- Mandate Fraud – A request for payment of genuine invoices is received from a trusted supplier, however they have called to request that payment is sent to an alternative account. The change of account details is followed up with confirmation on letterhead paper which has been fraudulently copied and signed. A short time later, the genuine supplier requests payment and the fraud is discovered.
Mark Rubidge - Arthur J. Gallagher
Insurer response to social engineering fraud
Some insurers now seek to sub-limit or even exclude their exposure to social engineering fraud from their standard policy terms and conditions, with cover available by way of a policy extension, for which an additional premium is likely to apply. Furthermore, it is likely that a specific social engineering supplementary questionnaire will be requested to form part of the proposal to insurers prior to cover being afforded. This questionnaire will seek further information on the strength of the insured’s protocols to prevent fraudulent activity including:
- How changes to customers, client or supplier payment details are made and verified;
- How changes to payment details above are recorded and any frequent changes investigated;
- What supporting information is requested prior to making changes to financial details and how are they validated;
- Whether changes are verified with the appropriate financial institution;
- Whether the first payment to a new account is capped and delivery confirmed with the client, customer, supplier;
- What is the internal sign off procedure.
The extent of responses to these queries will naturally vary, with clients that have few or no internal protocols subject to a higher premium or potentially not able to obtain cover at all.
The effect on capacity in the market
Due to the recent social engineering loss experience across several insurers, we have seen a number of markets looking to reduce their exposure to social engineering crime. Most insurers will still write at least £5m of cover; however, for limits exceeding £5m it is becoming more frequent to find a panel of insurers sharing the risk.
Premium rates still remain competitive, but we are mindful of the impact this reduction in capacity could have should losses continue to materialise at the current frequency.

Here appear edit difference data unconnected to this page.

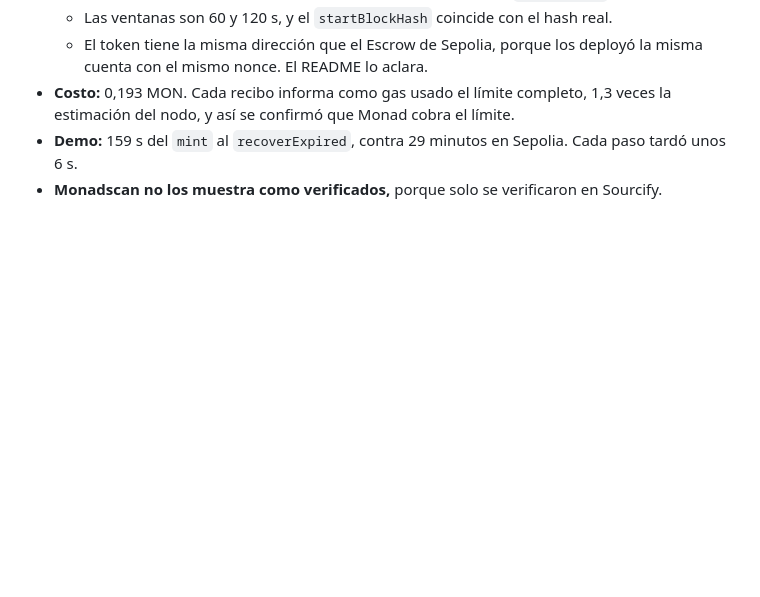
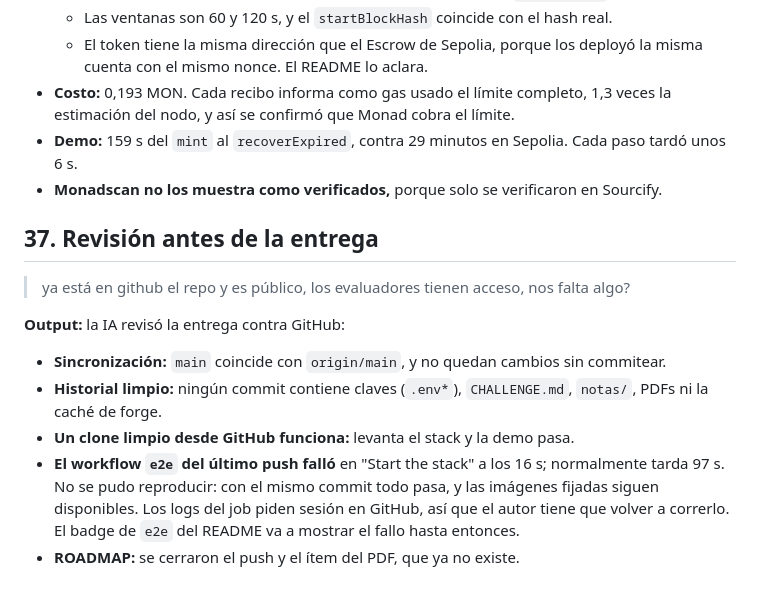
Before and after one commit to eduardo-yuschuk/evm-escrow, a Markdown page: docs/ai/README.md, the part around the change. Rendered like a GitHub page; blank space fills up the shorter version.

```diff
--- a/docs/ai/README.md
+++ b/docs/ai/README.md
@@ -532,3 +532,14 @@ Tiempos medidos en la cadena: unos 29 minutos en total y 156 s por paso. DESIGN
 - **Costo:** 0,193 MON. Cada recibo informa como gas usado el límite completo, 1,3 veces la estimación del nodo, y así se confirmó que Monad cobra el límite.
 - **Demo:** 159 s del `mint` al `recoverExpired`, contra 29 minutos en Sepolia. Cada paso tardó unos 6 s.
 - **Monadscan no los muestra como verificados,** porque solo se verificaron en Sourcify.
+
+## 37. Revisión antes de la entrega
+
+> ya está en github el repo y es público, los evaluadores tienen acceso, nos falta algo?
+
+**Output:** la IA revisó la entrega contra GitHub:
+- **Sincronización:** `main` coincide con `origin/main`, y no quedan cambios sin commitear.
+- **Historial limpio:** ningún commit contiene claves (`.env*`), `CHALLENGE.md`, `notas/`, PDFs ni la caché de forge.
+- **Un clone limpio desde GitHub funciona:** levanta el stack y la demo pasa.
+- **El workflow `e2e` del último push falló** en "Start the stack" a los 16 s; normalmente tarda 97 s. No se pudo reproducir: con el mismo commit todo pasa, y las imágenes fijadas siguen disponibles. Los logs del job piden sesión en GitHub, así que el autor tiene que volver a correrlo. El badge de `e2e` del README va a mostrar el fallo hasta entonces.
+- **ROADMAP:** se cerraron el push y el ítem del PDF, que ya no existe.
```
Also changed, not shown: docs/ai/ROADMAP.md (+7 -2 lines).
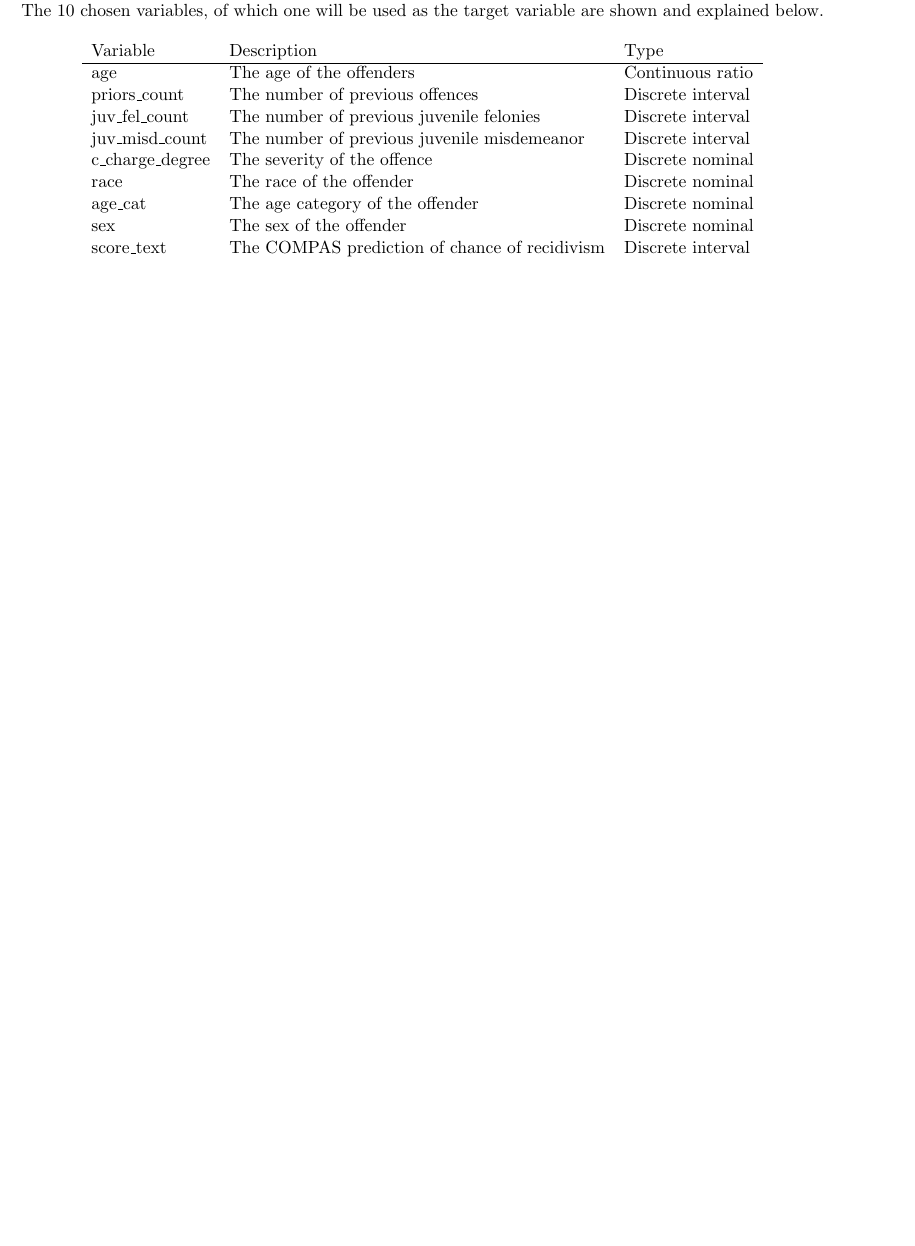
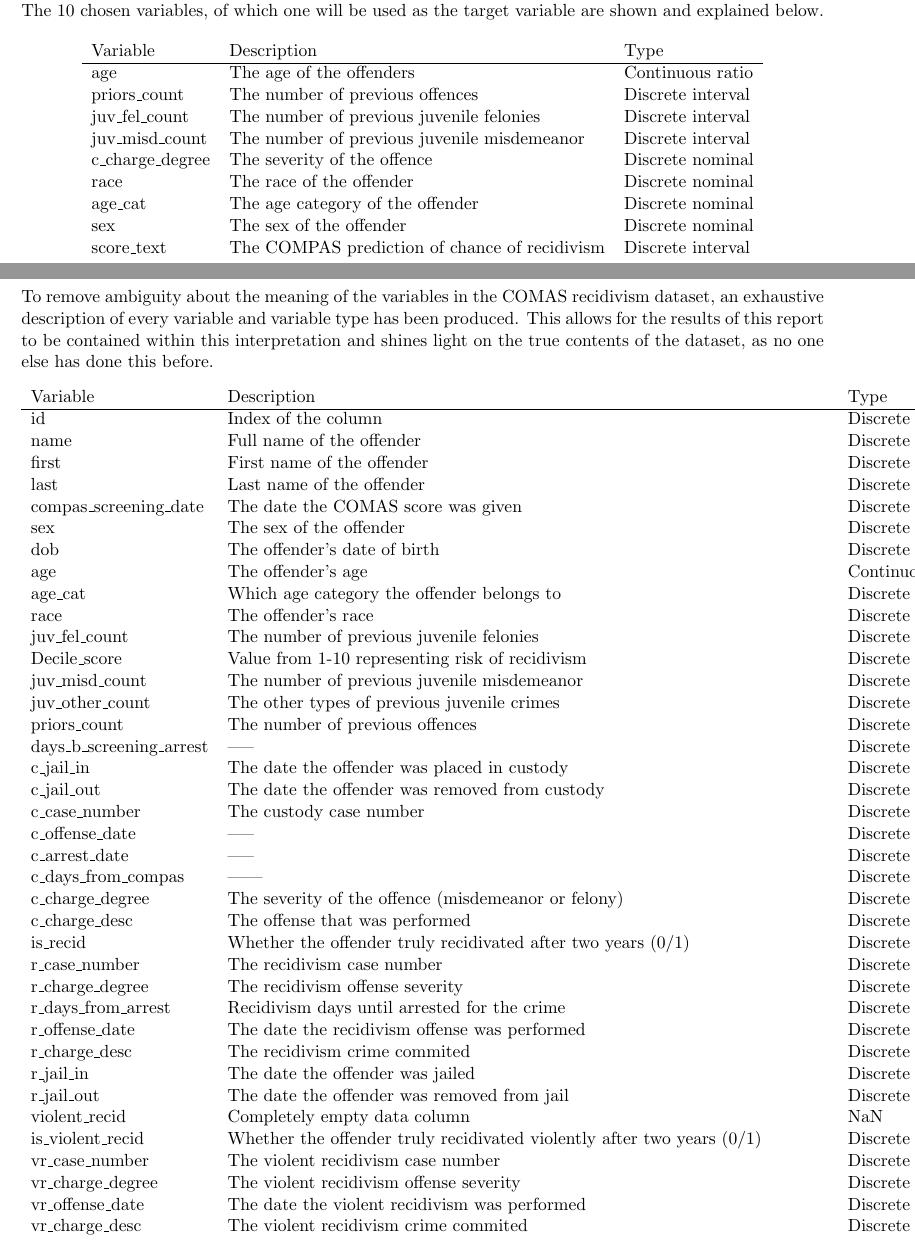
Before and after one commit to oskarwiese/fagprojekt, a LaTeX paper (report/Report.tex): part of page 5 of 13 before the commit and two parts of pages 5 and 6 of 14 after it, the two joined at a grey line, cut so that both start at the same text, the shorter picture padded with empty space. Compiled offline with pdfLaTeX; a missing bibliography style is replaced by a similar one.

Commit message:
udkast til table af variabelforklaring

```diff
--- a/report/Report.tex
+++ b/report/Report.tex
@@ -11,6 +11,7 @@
 \usepackage{booktabs}
 \usepackage{lipsum}
 \usepackage{csquotes}
+\usepackage{longtable}
 \hypersetup{
 	colorlinks=true,
 	linkcolor=blue,
@@ -91,4 +92,47 @@
 
 
 	\subsection{Explanation of Data Variables} \label{dataExamination}
+	To remove ambiguity about the meaning of the variables in the COMAS recidivism dataset, an exhaustive description of every variable and variable type has been produced. This allows for the results of this report to be contained within this interpretation and shines light on the true contents of the dataset, as no one else has done this before.
 
+
+	\begin{longtable}{l l l}
+		Variable & Description & Type \\ \hline
+		id & Index of the column & Discrete interval \\
+		name & Full name of the offender & Discrete nominal \\
+		first & First name of the offender & Discrete nominal \\
+		last & Last name of the offender & Discrete nominal \\
+		compas\_screening\_date & The date the COMAS score was given & Discrete nominal \\
+		sex & The sex of the offender & Discrete nominal \\
+		dob & The offender's date of birth & Discrete nominal \\
+		age & The offender's age & Continuous ratio \\
+		age\_cat & Which age category the offender belongs to & Discrete nominal \\
+		race & The offender's race & Discrete nominal \\
+		juv\_fel\_count & The number of previous juvenile felonies & Discrete interval \\
+		Decile\_score & Value from 1-10 representing risk of recidivism & Discrete ordinal \\
+		juv\_misd\_count & The number of previous juvenile misdemeanor & Discrete interval \\
+		juv\_other\_count & The other types of previous juvenile crimes & Discrete interval \\
+		priors\_count & The number of previous offences & Discrete interval \\
+		days\_b\_screening\_arrest & ----- & Discrete interval \\
+		c\_jail\_in & The date the offender was placed in custody & Discrete nominal \\
+		c\_jail\_out & The date the offender was removed from custody & Discrete nominal \\
+		c\_case\_number & The custody case number & Discrete nominal \\
+		c\_offense\_date & ----- & Discrete nominal \\
+		c\_arrest\_date & ----- & Discrete nominal \\
+		c\_days\_from\_compas & ------ & Discrete interval \\
+		c\_charge\_degree & The severity of the offence (misdemeanor or felony) & Discrete nominal \\
+		c\_charge\_desc & The offense that was performed & Discrete nominal \\
+		is\_recid & Whether the offender truly recidivated after two years (0/1) & Discrete nominal \\
+		r\_case\_number & The recidivism case number & Discrete nominal \\
+		r\_charge\_degree & The recidivism offense severity & Discrete nominal \\
+		r\_days\_from\_arrest & Recidivism days until arrested for the crime & Discrete interval \\
+		r\_offense\_date & The date the recidivism offense was performed & Discrete nominal \\
+		r\_charge\_desc & The recidivism crime commited & Discrete nominal \\
+		r\_jail\_in & The date the offender was jailed & Discrete nominal \\
+		r\_jail\_out & The date the offender was removed from jail & Discrete nominal \\
+		violent\_recid & Completely empty data column & NaN \\
+		is\_violent\_recid & Whether the offender truly recidivated violently after two years (0/1) & Discrete nominal \\
+		vr\_case\_number & The violent recidivism case number & Discrete nominal \\
+		vr\_charge\_degree & The violent recidivism offense severity & Discrete nominal \\
+		vr\_offense\_date & The date the violent recidivism was performed & Discrete nominal \\
+		vr\_charge\_desc & The violent recidivism crime commited & Discrete nominal \\
+		type\_of\_assessment & What the COMPAS algorithm predicted for the offender & Discrete nominal \\
@@ -95,3 +153,4 @@
+	\end{longtable}
 
 	\subsection{Visualization of Data} \label{dataVisuals}
 	To better get an understanding of the data, a range of plots are shown below. \ref{fig:predictedrecidrace} aims to show wheter there is a difference between the fraction of whites and african-americans that are predicted by the COMPAS classifier as having low, medium and high risk of recidivism. \ref{fig:predictedrecidsex} has the same purpose, utilizing sex instead of race. \ref{fig:truerecid} and \ref{fig:proirs} give some insight into the actual amount of crime done by african-americans and whites and whether the amounts seem to be similar.
```
Also changed, not shown: report/Report.tex (14 more changed lines).
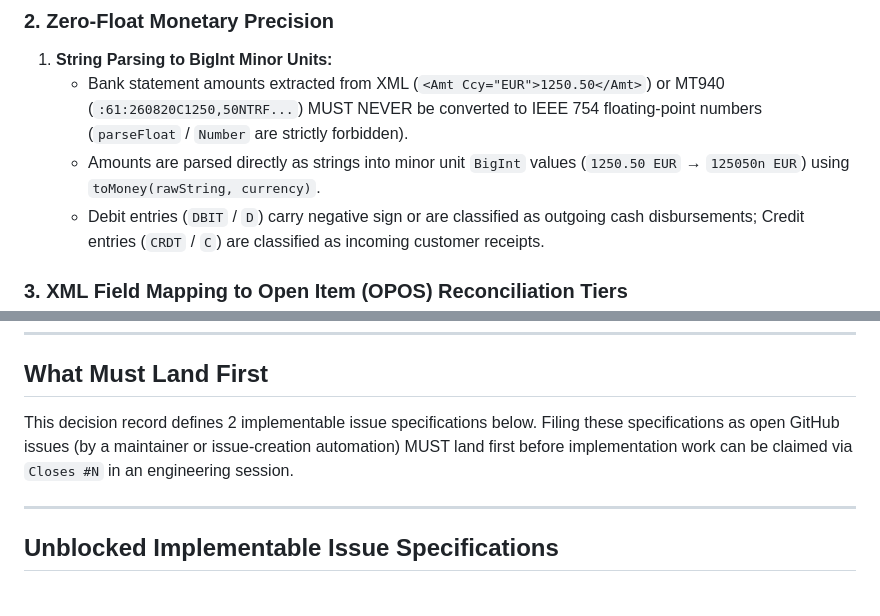
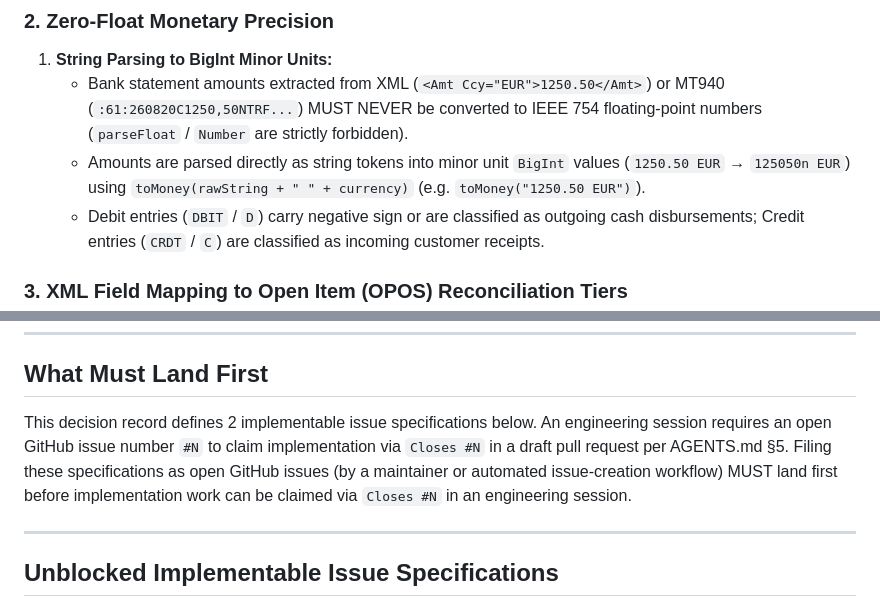
Before and after one commit to NeoDonkey/NeoDonkey-ERP, a Markdown page: docs/decisions/2026-08-20-camt053-bank-statement-ingestion-and-payment-reconciliation.md, 2 parts joined by grey strips. Rendered like a GitHub page.

Commit message:
address review r2: align toMoney signature and clarify issue filing prerequisite

```diff
--- a/docs/decisions/2026-08-20-camt053-bank-statement-ingestion-and-payment-reconciliation.md
+++ b/docs/decisions/2026-08-20-camt053-bank-statement-ingestion-and-payment-reconciliation.md
@@ -36,7 +36,7 @@ How should NeoDonkey ingest, parse, and convert electronic bank statement files
 ### 2. Zero-Float Monetary Precision
 1. **String Parsing to BigInt Minor Units:**
    - Bank statement amounts extracted from XML (`<Amt Ccy="EUR">1250.50</Amt>`) or MT940 (`:61:260820C1250,50NTRF...`) MUST NEVER be converted to IEEE 754 floating-point numbers (`parseFloat` / `Number` are strictly forbidden).
-   - Amounts are parsed directly as strings into minor unit `BigInt` values (`1250.50 EUR` → `125050n EUR`) using `toMoney(rawString, currency)`.
+   - Amounts are parsed directly as string tokens into minor unit `BigInt` values (`1250.50 EUR` → `125050n EUR`) using `toMoney(rawString + " " + currency)` (e.g. `toMoney("1250.50 EUR")`).
    - Debit entries (`DBIT` / `D`) carry negative sign or are classified as outgoing cash disbursements; Credit entries (`CRDT` / `C`) are classified as incoming customer receipts.
 
 ### 3. XML Field Mapping to Open Item (OPOS) Reconciliation Tiers
@@ -79,7 +79,7 @@ General subledger OPOS payment matching, full/partial clearing lifecycle, Skonto
 
 ## What Must Land First
 
-This decision record defines 2 implementable issue specifications below. Filing these specifications as open GitHub issues (by a maintainer or issue-creation automation) MUST land first before implementation work can be claimed via `Closes #N` in an engineering session.
+This decision record defines 2 implementable issue specifications below. An engineering session requires an open GitHub issue number `#N` to claim implementation via `Closes #N` in a draft pull request per AGENTS.md §5. Filing these specifications as open GitHub issues (by a maintainer or automated issue-creation workflow) MUST land first before implementation work can be claimed via `Closes #N` in an engineering session.
 
 ---
 
```
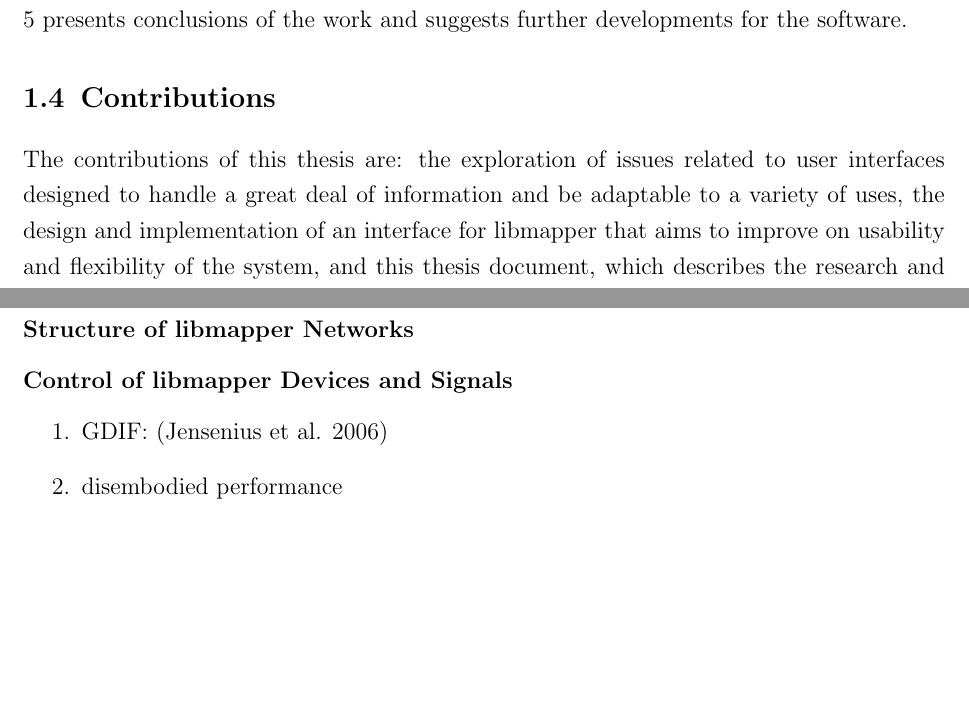
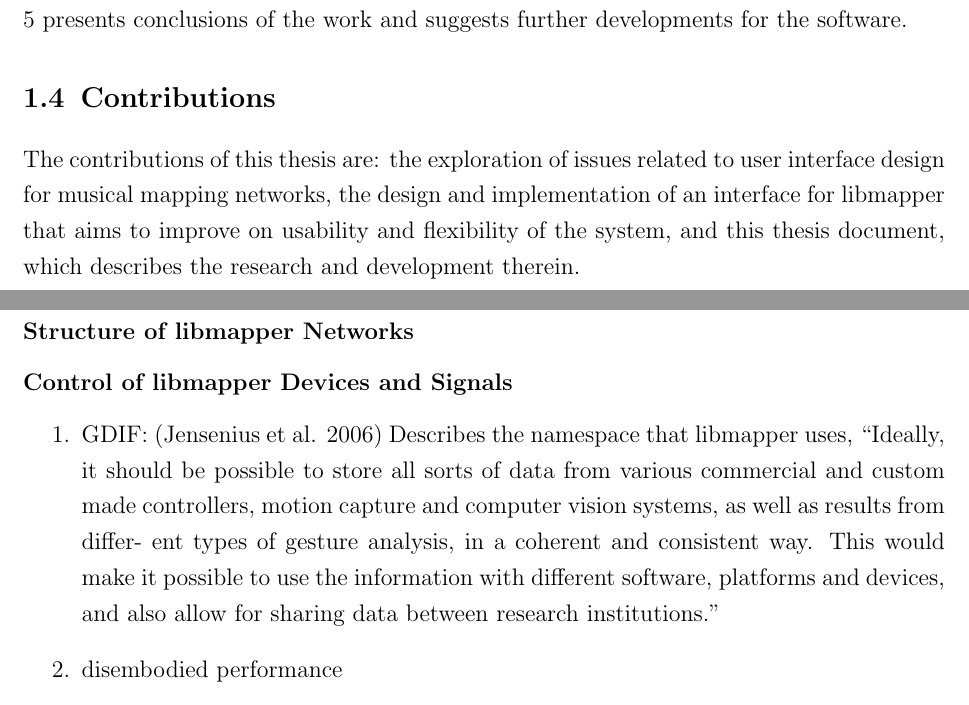
Before and after one commit to mysteryDate/thesis, a LaTeX thesis (paper/thesis.tex, which reads paper/chapters/background.tex): two parts of pages 14 and 16 of 25 before the commit and two parts of pages 14 and 16 of 26 after it, joined at a grey line, cut so that both start at the same text, the shorter picture padded with empty space. The pictures show the PDF file paper/thesis.pdf that the author committed with the source.

Commit message:
Some minor changes to background. You will do SO MUCH tomorrow!

```diff
--- a/paper/chapters/background.tex
+++ b/paper/chapters/background.tex
@@ -22,7 +22,7 @@ Dynamic mapping is becoming an increasingly important requirement for digital mu
 		\subsubsection{Structure of libmapper Networks}
 		\subsubsection{Control of libmapper Devices and Signals}
 	\begin{enumerate}
-		\item GDIF: \shortcite{GDIF}
+		\item GDIF: \shortcite{GDIF} Describes the namespace that libmapper uses, ``Ideally, it should be possible to store all sorts of data from various commercial and custom made controllers, motion capture and computer vision systems, as well as results from differ- ent types of gesture analysis, in a coherent and consistent way. This would make it possible to use the information with different software, platforms and devices, and also allow for sharing data between research institutions.''
 		\item disembodied performance
 		\item Wanderley's mapping paper \shortcite{wanderley}
 		\item Jamoma \shortcite{jamoma}
```
Also changed, not shown: paper/thesis.pdf, pics/appearance fixes/after makeover 7:2.png (added), paper/chapters/background.tex (2 more changed lines), 1 other file.
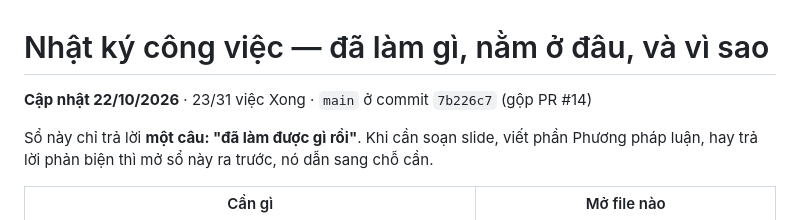
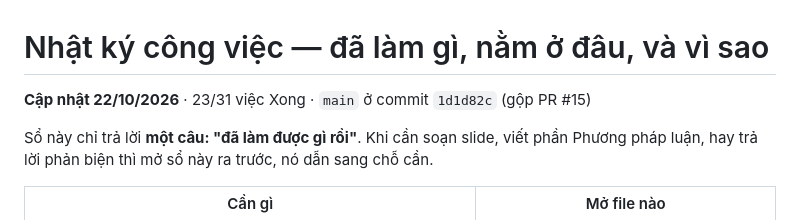
Before and after one commit to Dr-Vphuc/global-ecom, a Markdown page: docs/nhat-ky-cong-viec.md, the part around the change. Drawn GitHub-style.

Commit message:
Point the work log at the PR #15 merge commit
Only the "Cập nhật" line could not be written before the merge; the §2 row
and the §1 status cells already went in with the PR itself, and the Excel
status column already reads 23/31 Xong, so this is the last of the three
places §6 names.

Co-Authored-By: Claude Opus 5 <noreply@anthropic.com>

```diff
--- a/docs/nhat-ky-cong-viec.md
+++ b/docs/nhat-ky-cong-viec.md
@@ -1,6 +1,6 @@
 # Nhật ký công việc — đã làm gì, nằm ở đâu, và vì sao
 
-**Cập nhật 22/10/2026** · 23/31 việc Xong · `main` ở commit `7b226c7` (gộp PR #14)
+**Cập nhật 22/10/2026** · 23/31 việc Xong · `main` ở commit `1d1d82c` (gộp PR #15)
 
 Sổ này chỉ trả lời **một câu: "đã làm được gì rồi"**. Khi cần soạn slide, viết phần
 Phương pháp luận, hay trả lời phản biện thì mở sổ này ra trước, nó dẫn sang chỗ cần.
```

Risk management advice
In order to help improve existing security measures against fraudulent activity, we would recommend reviewing internal risk management regularly, including:
- Risk assessment – assess the adequacy of existing security controls and identify areas that could be improved, for example payment sign off, and verification processes (internal and external).
- Policies and procedures – check whether current policies and procedures need to be updated, both internally and with third parties such as financial institutions. Ensure all updates are well documented and understood across the business.
- Awareness and training – all employees involved in the transfer of funds should receive adequate training relating to examples of fraudulent activity, including impersonation fraud, phishing and funds transfer fraud. All other employees that are not directly involved with the transfer of funds should be made aware of the type of fraudulent activity of which to be mindful and report if suspected.
- Response management – ensure a business response plan is in place in the event of fraudulent activity, identifying internal contact points, roles and responsibilities.
In the current soft market, it is more crucial than ever that clients fully understand the scope of cover under existing policy wordings. With regard to crime policies, our recommendation is that full social engineering cover is agreed with insurers.
This is a developing risk and policies need to respond in full – any proposal from insurers to either sub-limit or exclude the social engineering risk should be refused. When setting up new policies, it is imperative that the full proposal, inclusive of the social engineering questionnaire, is completed and placed with an insurer that will provide full policy limit cover.
Mark Rubidge ACII is senior account executive at Arthur J. Gallagher.